“We really put a lot of time into designing the bear and choosing the right material for the fur,” Forster recently told IndieWire. “We had so many samples of fur, and then the teddy bear, and then the sweater. And it’s just really to make sure I’m getting it right, because I love that bear so much.”
On set, Pooh was often played by a real teddy bear – which Forster lovingly referred to as “Stuffy” – who often stood in for the effects-crafted character. “We had a real teddy bear, so we blocked scenes often with the real teddy bear and then we had a voice actor on set that Ewan could read the lines with,” Forster explained.

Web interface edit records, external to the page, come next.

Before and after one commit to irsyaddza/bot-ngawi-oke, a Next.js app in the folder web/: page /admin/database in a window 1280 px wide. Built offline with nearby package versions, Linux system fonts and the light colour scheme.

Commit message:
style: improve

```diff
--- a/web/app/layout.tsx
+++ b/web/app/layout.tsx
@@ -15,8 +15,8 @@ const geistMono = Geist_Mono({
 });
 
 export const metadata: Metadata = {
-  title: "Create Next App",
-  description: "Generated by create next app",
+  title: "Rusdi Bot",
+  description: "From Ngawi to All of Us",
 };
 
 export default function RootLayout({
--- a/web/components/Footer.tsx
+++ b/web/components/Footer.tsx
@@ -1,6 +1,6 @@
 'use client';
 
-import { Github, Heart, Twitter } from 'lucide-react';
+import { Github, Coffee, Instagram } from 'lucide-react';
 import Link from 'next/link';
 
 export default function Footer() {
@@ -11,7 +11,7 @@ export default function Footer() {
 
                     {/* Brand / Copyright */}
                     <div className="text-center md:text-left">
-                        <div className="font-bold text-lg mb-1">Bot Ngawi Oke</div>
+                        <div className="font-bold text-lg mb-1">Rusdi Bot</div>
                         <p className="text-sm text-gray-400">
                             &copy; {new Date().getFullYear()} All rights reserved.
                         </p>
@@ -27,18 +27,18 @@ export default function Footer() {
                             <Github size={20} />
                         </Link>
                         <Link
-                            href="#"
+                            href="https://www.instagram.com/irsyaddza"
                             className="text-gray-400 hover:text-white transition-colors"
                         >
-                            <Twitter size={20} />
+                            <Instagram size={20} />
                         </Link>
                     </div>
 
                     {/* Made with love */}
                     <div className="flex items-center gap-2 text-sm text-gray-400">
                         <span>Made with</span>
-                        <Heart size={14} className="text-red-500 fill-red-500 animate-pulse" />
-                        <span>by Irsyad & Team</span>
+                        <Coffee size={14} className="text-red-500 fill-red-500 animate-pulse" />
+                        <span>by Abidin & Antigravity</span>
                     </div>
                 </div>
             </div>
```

The filmmaker was very impressed with McGregor, but indicated that the movie might hold another performance bolstered by the adorable ability to act alongside a slew of so-called Stuffys. (And he also hints that McGregor’s character isn’t the only Robin to enjoy the company of the furry friends.)
“You will see in later scenes, when you see the movie, Bronte Carmichael, who plays Christopher’s daughter Madeline, she does a scene where she acts with Tigger, Piglet, Eeyore, and Pooh,” he said. “And it’s just her, this little girl, she’s like 11 years old, and she acts as all four characters, and basically acts through thin-air. That girl, doing that and putting emotion into it, and you suddenly feel like she’s really there with these stuffed animals. It’s extraordinary.”
The film offered Forster, who has spent the past few years making decidedly non-kid-friendly fare like “World War Z” and “Machine Gun Preacher,” the chance to get back to his early roots.
“It gave me the opportunity to revisit my own childhood, and that’s always something I wanted to do and enjoyed,” Forster said. “I’ve been, since ‘Finding Neverland,’ looking for a magical realism piece, and when I found this, I said, ‘That could be really it. Let’s try to make this work.'”
Forster was also excited by the possibility of putting out the kind of charming film the world needs right now. “I looked at the state of the world,” he said. “I just said, I need a positive film and I need a hug from a bear. That would make me feel much better.'”
What’s cuddlier than a Winnie the Pooh bear hug?
Understandably, Forster said that he hopes audiences “are delighted and feel excited and enjoy having Pooh back” when they get that first glimpse at the beloved bear in the trailer. “I hope they will embrace the film, and that they will feel that we honored Pooh and celebrated Pooh, and feel delighted and inspired by it,” he said. “Hopefully their heart is tickled by it.”
“Christopher Robin” opens on August 3.